Squash & Vine: Connecting the Food Community
At a time when our economy is weak, farmers are disappearing, salmonella outbreaks are common, and climate change threatens, it is more necessary than ever to critically examine our food system. Today's farmers rarely enjoy a profit, are disconnected from the people eating their food, and have no easy means to support or learn from one another. Additionally, consumers are not sure where to turn for fresh and healthy food, and retailers committed to sourcing locally face an upward battle finding producers. Many of these problems stem from difficulties connecting and sharing information, and existing systems focus only on a small section of this exchange.
Squash & Vine is a suite of tools built to address these problems; it features a new online social network for consumers, producers, and retailers (such as restaurants and grocery stores) to communicate and share information.
The project's high-level goals include:
- Promote transparency and lower barriers to eating locally
- Support new and struggling farmers
- Encourage political awareness
- Foster delight
As part of the project, the students have immersed themselves in the local food community and interviewed over 45 farmers, chefs, and consumers. The team will have a prototype of the Squash & Vine system by May, in order to move forward with a full-fledged implementation after graduation.
What gave you the idea for this project?
Squash & Vine emerged from a combination of all of our interests:
Shawna became interested in the farming community last year, when her sister, Willow Hein, started Honey in the Heart Farm in the Sierra Nevada Foothills. During the process, Willow struggled to engage her local community and start her farm, which prompted Shawna to think about how information technology and social networking might be used to help raise awareness of small-scale farmers.
Aylin is a passionate foodie and an aspiring cook. After moving to Berkeley, the epicenter of the sustainable food movement, Aylin began to realize the importance of her own food choices and, after working on a project aimed at visualizing the complexities of the Farm Bill, she became more aware of the problems with our current industrialized food system. In response to all of this, Aylin wanted to do something to help other struggling consumers like herself.
Hazel likes to eat tasty food and appropriately support the hardworking folks who make it. Yet, she has long understood that simple goals such as these can be hard to accomplish without tools to aggregate information about a local foodshed and utilize the resulting efficiencies. She came to the I School specifically to work on projects that would provide an opportunity to extend discussion around issues critical to sustainable development, like food policy, and facilitate needed action. This project provided an opportunity to do just that.
How does "Squash & Vine" integrate what you've learned during your two years at the I School?
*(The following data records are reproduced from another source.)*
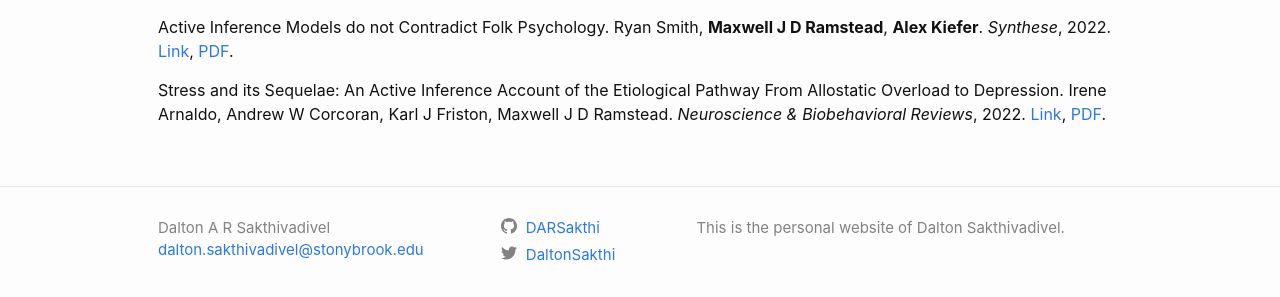
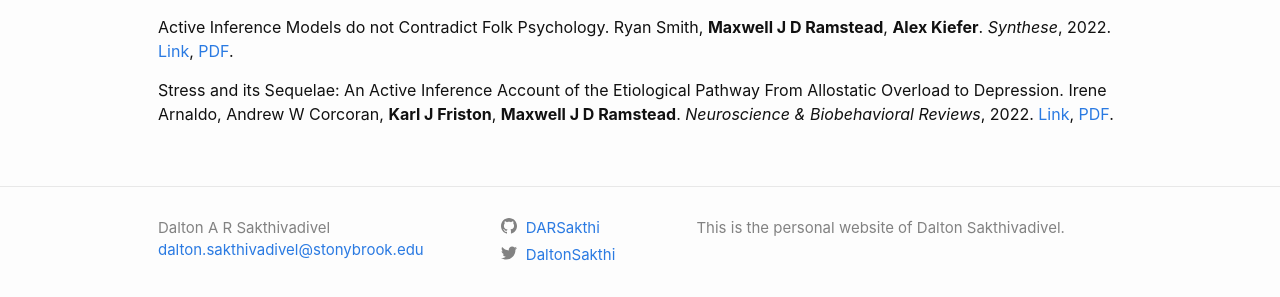
Before and after one commit to DARSakthi/DARSakthi.github.io, a Jekyll site: the page built from verses-lab.markdown, in a window 1280 px wide. Shown: the part 1787-2084 px from the top of the page. Built offline with Jekyll 4.4.1, drawn with Linux system fonts in a browser that asks for light colours.

Commit message:
Bolded in-lab contributors

```diff
--- a/verses-lab.markdown
+++ b/verses-lab.markdown
@@ -70,4 +70,4 @@ From Generative Models to Generative Passages: A Computational Approach to (Neur
 
 Active Inference Models do not Contradict Folk Psychology. Ryan Smith, **Maxwell J D Ramstead**, **Alex Kiefer**. _Synthese_, 2022. [Link](https://link.springer.com/article/10.1007/s11229-022-03480-w), [PDF](https://darsakthi.github.io/files/SRK2022.pdf).
 
-Stress and its Sequelae: An Active Inference Account of the Etiological Pathway From Allostatic Overload to Depression. Irene Arnaldo, Andrew W Corcoran, Karl J Friston, Maxwell J D Ramstead. _Neuroscience & Biobehavioral Reviews_, 2022. [Link](www.sciencedirect.com/science/article/pii/S0149763422000793), [PDF](https://darsakthi.github.io/files/ACFR2022.pdf).
+Stress and its Sequelae: An Active Inference Account of the Etiological Pathway From Allostatic Overload to Depression. Irene Arnaldo, Andrew W Corcoran, **Karl J Friston**, **Maxwell J D Ramstead**. _Neuroscience & Biobehavioral Reviews_, 2022. [Link](www.sciencedirect.com/science/article/pii/S0149763422000793), [PDF](https://darsakthi.github.io/files/ACFR2022.pdf).
```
The I School encourages designing appropriate solutions to real-world problems. There are many problems in our food system that need to be addressed, but with our combined experience we were able to approach a manageable set of them in a strategic fashion. We are addressing these problems by integrating skills we've gained at the I School in qualitative research methods, interface design, visualization, data collection, intellectual property law, and business and service design, to create something of value for anyone who works with or simply cares about food.
Why is information important for local food? What can School of Information graduates do for the local food movement?
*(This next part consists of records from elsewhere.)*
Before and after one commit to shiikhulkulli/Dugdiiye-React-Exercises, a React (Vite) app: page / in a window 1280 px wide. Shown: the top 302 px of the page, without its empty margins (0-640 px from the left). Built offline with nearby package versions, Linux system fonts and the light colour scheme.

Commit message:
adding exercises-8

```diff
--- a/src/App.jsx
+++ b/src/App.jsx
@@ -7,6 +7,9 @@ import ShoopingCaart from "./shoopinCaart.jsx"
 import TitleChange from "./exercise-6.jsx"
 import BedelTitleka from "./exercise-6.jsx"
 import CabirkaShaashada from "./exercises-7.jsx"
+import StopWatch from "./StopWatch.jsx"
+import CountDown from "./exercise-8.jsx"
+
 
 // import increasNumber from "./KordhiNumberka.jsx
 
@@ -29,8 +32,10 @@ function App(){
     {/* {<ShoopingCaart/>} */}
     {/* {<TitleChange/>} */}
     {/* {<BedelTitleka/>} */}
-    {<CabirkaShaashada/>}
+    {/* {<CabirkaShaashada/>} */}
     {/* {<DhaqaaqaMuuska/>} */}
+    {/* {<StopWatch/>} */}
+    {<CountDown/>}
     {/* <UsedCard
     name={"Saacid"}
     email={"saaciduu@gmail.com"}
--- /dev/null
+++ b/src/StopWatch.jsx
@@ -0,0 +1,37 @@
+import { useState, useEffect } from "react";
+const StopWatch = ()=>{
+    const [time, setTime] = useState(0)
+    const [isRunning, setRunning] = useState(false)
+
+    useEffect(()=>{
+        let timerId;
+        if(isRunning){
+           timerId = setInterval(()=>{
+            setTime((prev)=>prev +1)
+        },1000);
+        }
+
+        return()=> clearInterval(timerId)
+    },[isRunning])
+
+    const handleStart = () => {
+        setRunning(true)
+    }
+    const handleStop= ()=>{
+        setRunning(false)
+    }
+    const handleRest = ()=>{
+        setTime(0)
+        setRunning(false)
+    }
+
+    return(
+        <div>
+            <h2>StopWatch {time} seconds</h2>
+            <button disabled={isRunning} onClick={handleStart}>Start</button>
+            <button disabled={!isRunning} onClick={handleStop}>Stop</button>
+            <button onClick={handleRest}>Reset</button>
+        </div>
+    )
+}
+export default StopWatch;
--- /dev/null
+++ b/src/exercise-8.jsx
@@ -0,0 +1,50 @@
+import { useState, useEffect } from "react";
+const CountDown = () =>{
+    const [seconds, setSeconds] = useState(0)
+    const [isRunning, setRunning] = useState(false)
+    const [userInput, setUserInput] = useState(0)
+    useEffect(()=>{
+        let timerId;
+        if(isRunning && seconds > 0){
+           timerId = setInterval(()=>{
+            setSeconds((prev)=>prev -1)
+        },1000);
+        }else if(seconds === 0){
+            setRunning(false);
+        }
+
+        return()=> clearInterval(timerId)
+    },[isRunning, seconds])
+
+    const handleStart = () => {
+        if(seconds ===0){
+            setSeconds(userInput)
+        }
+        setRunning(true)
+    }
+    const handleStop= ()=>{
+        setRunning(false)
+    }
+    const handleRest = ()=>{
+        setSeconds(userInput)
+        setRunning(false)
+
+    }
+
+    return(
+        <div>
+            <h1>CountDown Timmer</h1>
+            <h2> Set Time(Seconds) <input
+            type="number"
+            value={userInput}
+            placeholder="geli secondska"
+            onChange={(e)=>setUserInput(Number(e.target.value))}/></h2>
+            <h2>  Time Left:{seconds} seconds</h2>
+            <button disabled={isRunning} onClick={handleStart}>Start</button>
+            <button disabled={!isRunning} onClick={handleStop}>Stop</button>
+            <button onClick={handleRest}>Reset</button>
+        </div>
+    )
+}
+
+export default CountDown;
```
Information transparency is key to addressing issues in our food system, and the sharing of information between all of the participants (e.g. producers, consumers, and retailers) in this system is necessary but lacking. Producers need easier ways of exchanging ideas among each other and interfacing with retailers, and consumers need better ways of ensuring that the food they eat is healthy and comes from producers they trust.
As consumers, I School graduates can be more aware of their food choices and buy food that has been grown in a sustainable way, join CSAs (Community Supported Agriculture programs), and go to farmers markets. As School of Information graduates, they can work on projects like ours to facilitate transparency and information access in our food system. Even smaller-scale projects like volunteering to create a farmer's website or helping farmers and retailers streamline their information practices would be a huge help. Alternatively, our nation always needs new farmers — I School graduates could become farmers if they get sick of staring at their computers all day. Or maybe just start by apprenticing for a season, given the state of our economy!